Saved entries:

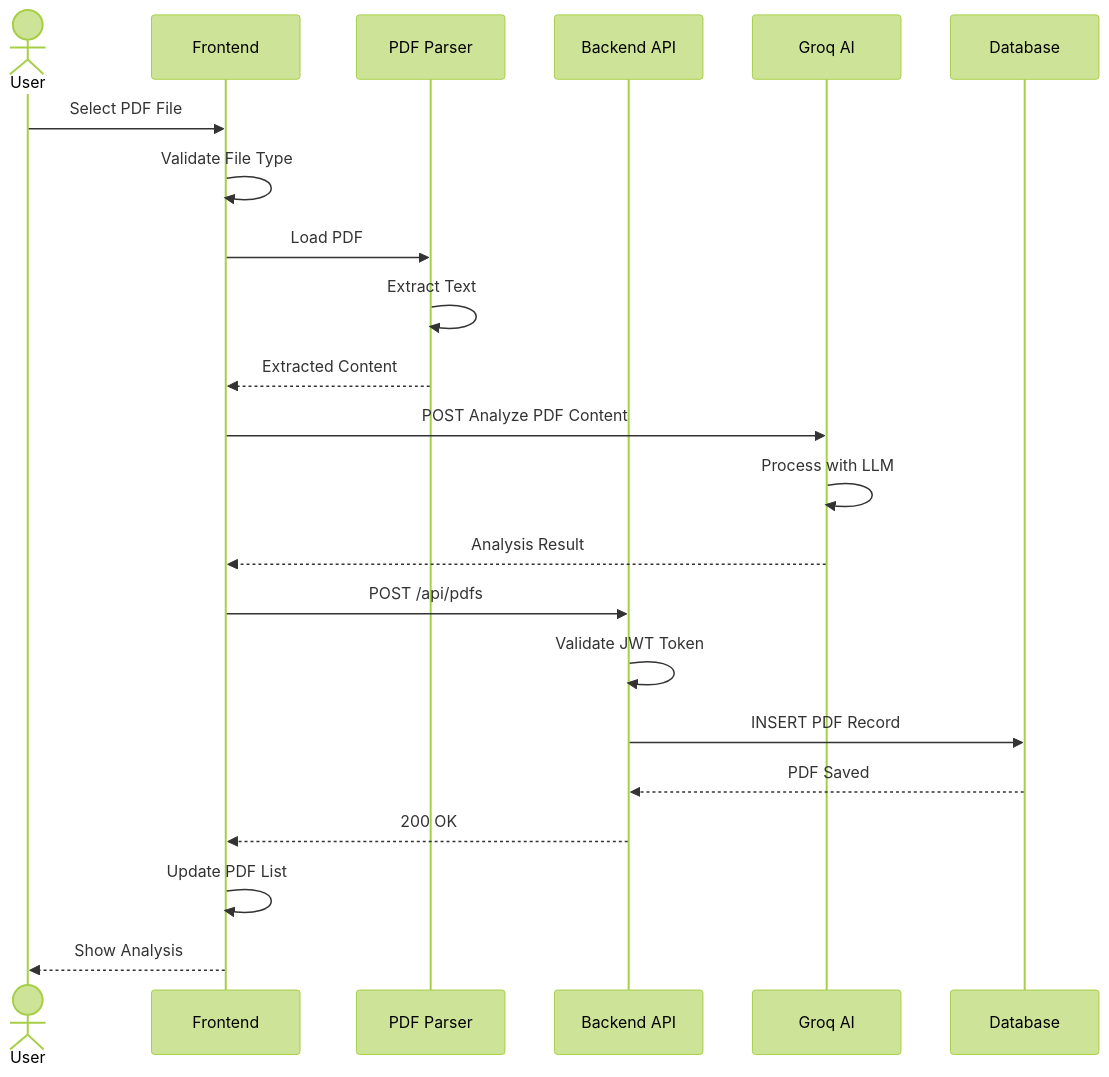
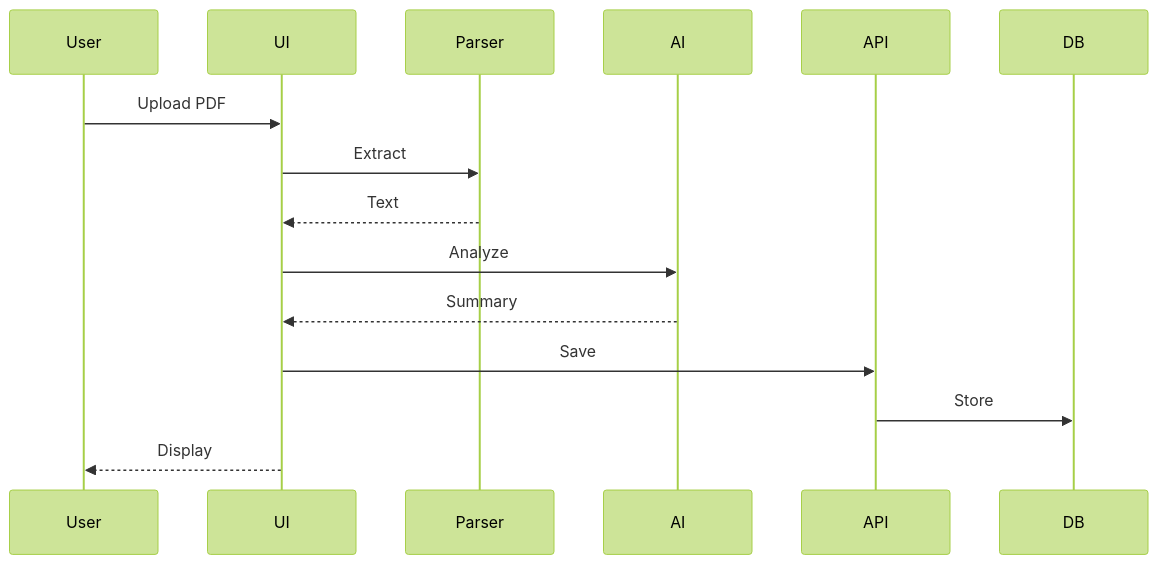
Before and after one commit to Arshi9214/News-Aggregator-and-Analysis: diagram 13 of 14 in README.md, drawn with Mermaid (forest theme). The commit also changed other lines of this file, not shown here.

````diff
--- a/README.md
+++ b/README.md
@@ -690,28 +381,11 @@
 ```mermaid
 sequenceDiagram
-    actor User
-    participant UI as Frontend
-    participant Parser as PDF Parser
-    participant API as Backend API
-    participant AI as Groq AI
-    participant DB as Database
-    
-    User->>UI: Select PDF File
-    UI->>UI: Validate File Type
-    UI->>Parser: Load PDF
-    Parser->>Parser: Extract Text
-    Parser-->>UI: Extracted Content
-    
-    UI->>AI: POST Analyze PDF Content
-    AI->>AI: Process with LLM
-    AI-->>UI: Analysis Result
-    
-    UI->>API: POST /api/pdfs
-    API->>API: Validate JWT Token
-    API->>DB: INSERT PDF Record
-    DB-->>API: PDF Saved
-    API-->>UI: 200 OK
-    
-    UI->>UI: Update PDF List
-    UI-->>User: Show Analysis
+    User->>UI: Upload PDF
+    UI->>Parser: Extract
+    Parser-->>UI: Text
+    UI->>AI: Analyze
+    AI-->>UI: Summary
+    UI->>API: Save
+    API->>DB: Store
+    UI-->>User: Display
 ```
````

==

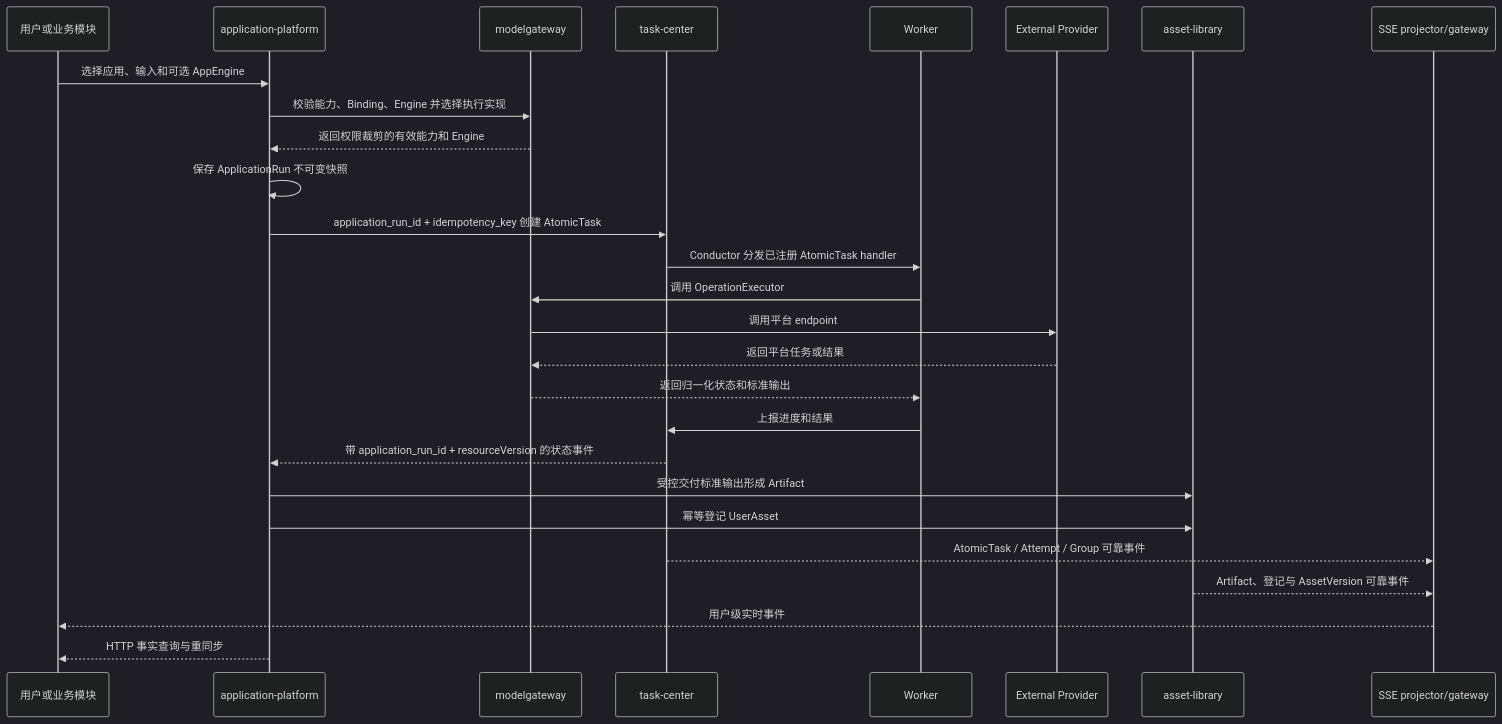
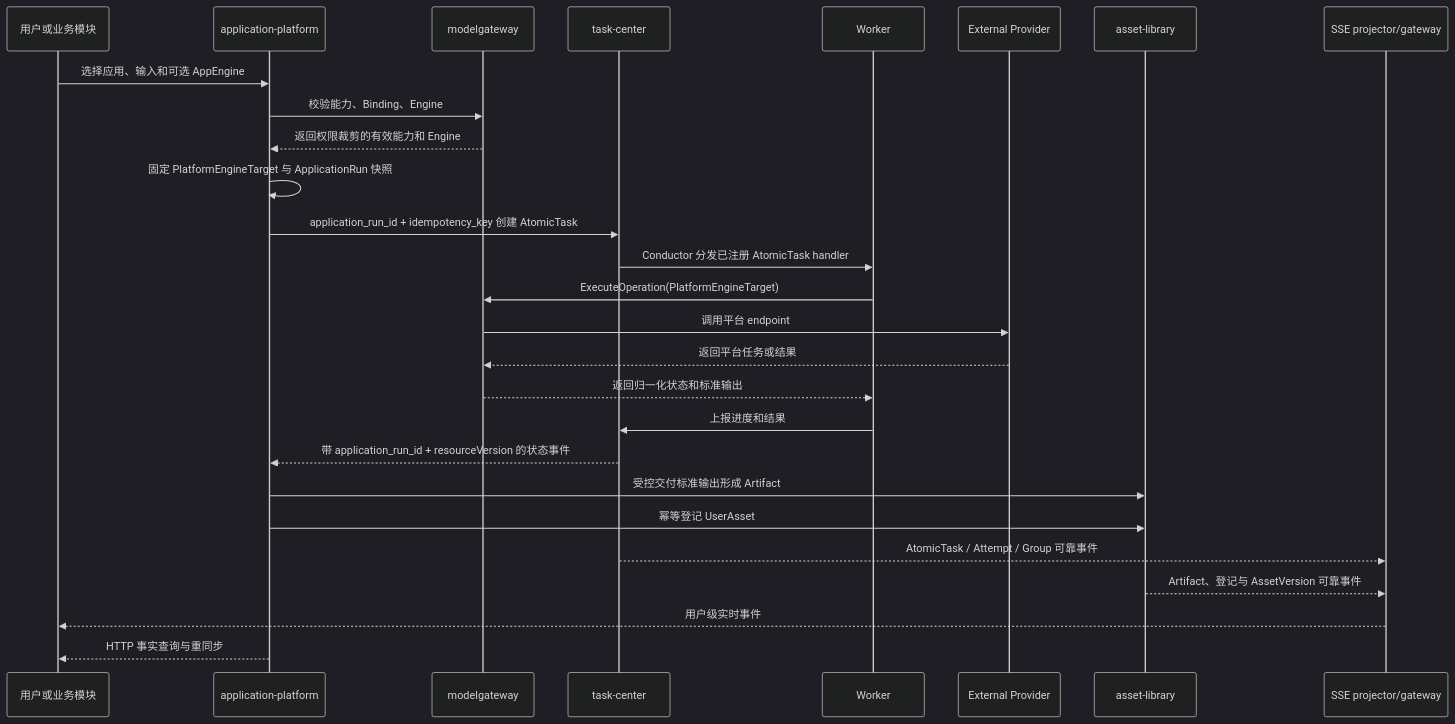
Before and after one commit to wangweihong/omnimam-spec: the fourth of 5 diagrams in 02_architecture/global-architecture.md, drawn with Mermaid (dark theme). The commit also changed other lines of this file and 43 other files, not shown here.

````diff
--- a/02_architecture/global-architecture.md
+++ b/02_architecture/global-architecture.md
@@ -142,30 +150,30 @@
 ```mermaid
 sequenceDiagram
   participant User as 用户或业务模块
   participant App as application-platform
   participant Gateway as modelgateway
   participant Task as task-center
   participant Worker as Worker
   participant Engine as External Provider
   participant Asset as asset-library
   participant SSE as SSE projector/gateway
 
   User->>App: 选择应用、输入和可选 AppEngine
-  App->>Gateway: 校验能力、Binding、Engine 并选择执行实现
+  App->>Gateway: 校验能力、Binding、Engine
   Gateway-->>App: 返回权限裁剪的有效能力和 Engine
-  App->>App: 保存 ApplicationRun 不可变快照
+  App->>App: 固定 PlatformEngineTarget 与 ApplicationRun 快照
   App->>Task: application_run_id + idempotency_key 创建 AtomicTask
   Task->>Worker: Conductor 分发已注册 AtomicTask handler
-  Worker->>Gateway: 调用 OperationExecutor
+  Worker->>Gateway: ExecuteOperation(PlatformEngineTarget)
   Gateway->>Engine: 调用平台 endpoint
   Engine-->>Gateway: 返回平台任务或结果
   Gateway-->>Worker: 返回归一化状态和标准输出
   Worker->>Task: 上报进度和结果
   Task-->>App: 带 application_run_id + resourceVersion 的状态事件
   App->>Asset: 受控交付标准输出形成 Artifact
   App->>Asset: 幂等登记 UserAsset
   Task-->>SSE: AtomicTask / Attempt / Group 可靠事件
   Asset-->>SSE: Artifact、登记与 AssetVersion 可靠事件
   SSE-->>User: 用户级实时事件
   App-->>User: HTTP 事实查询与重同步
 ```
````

==

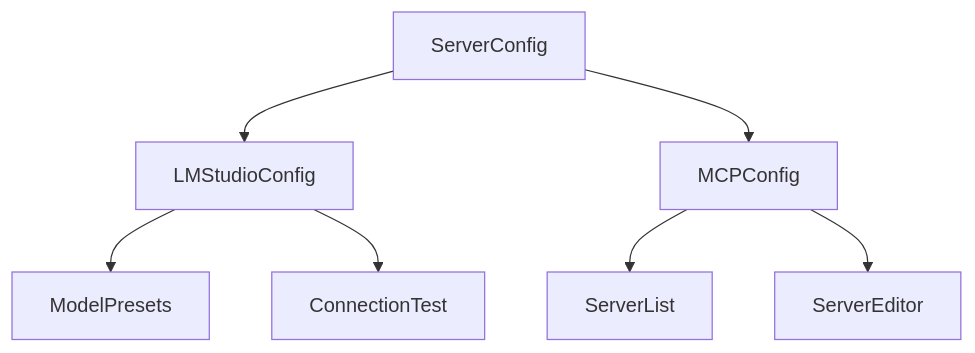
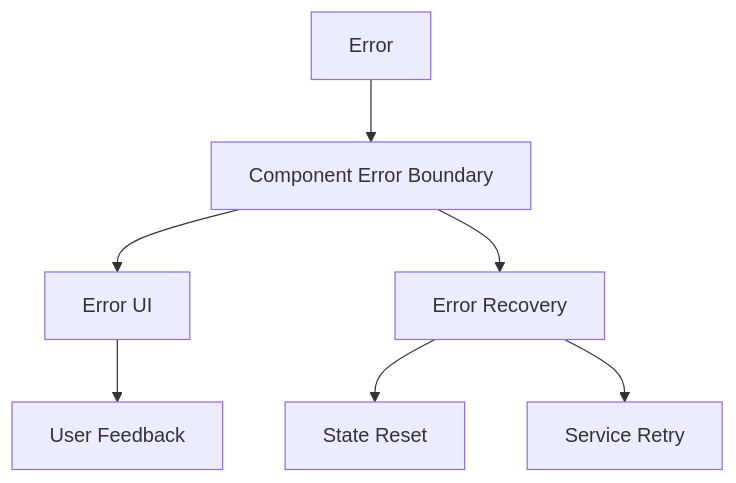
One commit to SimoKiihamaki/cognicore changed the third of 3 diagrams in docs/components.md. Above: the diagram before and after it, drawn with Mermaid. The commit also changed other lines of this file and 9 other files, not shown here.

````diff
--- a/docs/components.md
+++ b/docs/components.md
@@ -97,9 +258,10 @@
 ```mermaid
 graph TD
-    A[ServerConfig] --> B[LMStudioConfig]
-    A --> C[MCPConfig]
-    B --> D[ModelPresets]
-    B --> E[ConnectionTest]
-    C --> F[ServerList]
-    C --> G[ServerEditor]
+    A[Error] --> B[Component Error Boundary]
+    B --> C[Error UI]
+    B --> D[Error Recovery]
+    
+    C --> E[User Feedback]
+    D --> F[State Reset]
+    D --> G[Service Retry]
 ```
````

◆ WHAT TO PRODUCE
Where the word "Analyze" appears in a line of the entries above, count that line; give only the number.

◆ SOLUTION TO THE PROBLEM
2